TASK INSTRUCTIONS: Every line of the records that contains the string "document" counts once; give the total and nothing else.

*** DATA EXCERPTS ***

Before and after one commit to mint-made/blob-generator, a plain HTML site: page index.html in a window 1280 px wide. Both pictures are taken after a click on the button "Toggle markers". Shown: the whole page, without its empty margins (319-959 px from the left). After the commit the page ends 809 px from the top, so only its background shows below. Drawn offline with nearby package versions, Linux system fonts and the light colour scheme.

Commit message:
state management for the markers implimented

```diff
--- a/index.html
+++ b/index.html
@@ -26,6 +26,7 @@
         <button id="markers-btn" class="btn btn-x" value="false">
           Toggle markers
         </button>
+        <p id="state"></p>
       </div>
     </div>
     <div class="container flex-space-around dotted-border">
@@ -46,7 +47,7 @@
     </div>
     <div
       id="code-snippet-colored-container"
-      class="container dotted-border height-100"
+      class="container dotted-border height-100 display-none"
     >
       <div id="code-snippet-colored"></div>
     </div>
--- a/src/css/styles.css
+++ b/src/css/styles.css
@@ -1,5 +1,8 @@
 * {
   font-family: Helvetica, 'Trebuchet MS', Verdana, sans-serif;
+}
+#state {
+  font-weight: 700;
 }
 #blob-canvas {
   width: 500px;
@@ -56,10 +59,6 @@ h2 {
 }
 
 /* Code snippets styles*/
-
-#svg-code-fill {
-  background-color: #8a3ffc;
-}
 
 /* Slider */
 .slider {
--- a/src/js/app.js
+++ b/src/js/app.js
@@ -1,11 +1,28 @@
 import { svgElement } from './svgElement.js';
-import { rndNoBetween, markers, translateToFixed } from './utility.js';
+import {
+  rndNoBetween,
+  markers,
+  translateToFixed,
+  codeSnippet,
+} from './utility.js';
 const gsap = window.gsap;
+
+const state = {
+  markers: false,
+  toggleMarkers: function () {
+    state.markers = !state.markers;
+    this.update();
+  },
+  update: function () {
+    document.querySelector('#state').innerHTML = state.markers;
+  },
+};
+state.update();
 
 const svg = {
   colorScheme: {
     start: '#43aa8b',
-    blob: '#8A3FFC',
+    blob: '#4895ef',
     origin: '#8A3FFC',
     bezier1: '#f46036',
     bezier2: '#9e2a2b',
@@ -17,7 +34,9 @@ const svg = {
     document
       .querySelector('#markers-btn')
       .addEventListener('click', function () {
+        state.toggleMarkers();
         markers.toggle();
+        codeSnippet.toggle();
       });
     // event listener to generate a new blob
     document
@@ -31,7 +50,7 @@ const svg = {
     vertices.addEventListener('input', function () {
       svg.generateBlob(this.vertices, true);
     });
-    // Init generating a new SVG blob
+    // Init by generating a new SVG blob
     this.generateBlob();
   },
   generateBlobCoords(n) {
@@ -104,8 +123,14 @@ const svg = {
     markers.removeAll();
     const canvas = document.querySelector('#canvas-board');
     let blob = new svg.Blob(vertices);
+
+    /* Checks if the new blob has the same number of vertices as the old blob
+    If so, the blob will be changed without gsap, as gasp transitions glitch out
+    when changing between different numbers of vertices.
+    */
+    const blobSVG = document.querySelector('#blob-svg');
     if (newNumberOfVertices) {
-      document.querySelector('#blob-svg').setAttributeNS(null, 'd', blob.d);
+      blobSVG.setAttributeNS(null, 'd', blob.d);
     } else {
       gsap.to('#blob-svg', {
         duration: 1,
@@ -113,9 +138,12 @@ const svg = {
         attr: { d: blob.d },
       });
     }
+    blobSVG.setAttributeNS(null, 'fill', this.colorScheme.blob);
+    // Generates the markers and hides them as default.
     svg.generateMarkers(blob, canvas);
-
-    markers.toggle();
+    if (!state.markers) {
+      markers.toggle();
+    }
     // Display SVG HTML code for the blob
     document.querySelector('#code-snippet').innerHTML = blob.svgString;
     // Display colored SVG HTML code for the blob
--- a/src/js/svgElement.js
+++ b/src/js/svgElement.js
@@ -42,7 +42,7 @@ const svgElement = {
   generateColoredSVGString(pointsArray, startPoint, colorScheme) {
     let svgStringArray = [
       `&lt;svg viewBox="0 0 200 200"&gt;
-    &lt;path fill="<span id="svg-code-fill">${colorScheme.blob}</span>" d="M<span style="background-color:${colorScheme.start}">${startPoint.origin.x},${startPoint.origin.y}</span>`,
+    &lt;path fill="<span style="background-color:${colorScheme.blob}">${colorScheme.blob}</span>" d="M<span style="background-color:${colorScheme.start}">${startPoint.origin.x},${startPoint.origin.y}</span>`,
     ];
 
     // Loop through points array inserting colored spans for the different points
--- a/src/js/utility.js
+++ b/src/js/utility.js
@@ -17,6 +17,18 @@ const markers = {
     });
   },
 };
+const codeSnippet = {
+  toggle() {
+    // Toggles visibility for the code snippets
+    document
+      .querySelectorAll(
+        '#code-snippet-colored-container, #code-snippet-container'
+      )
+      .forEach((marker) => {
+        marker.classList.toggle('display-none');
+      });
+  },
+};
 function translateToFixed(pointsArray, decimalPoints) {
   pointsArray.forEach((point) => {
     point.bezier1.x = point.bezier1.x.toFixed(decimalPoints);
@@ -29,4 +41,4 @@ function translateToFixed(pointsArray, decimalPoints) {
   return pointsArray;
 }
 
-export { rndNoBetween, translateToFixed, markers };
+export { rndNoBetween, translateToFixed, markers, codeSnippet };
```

*** End of DATA EXCERPTS ***

TASK OUTPUT: 8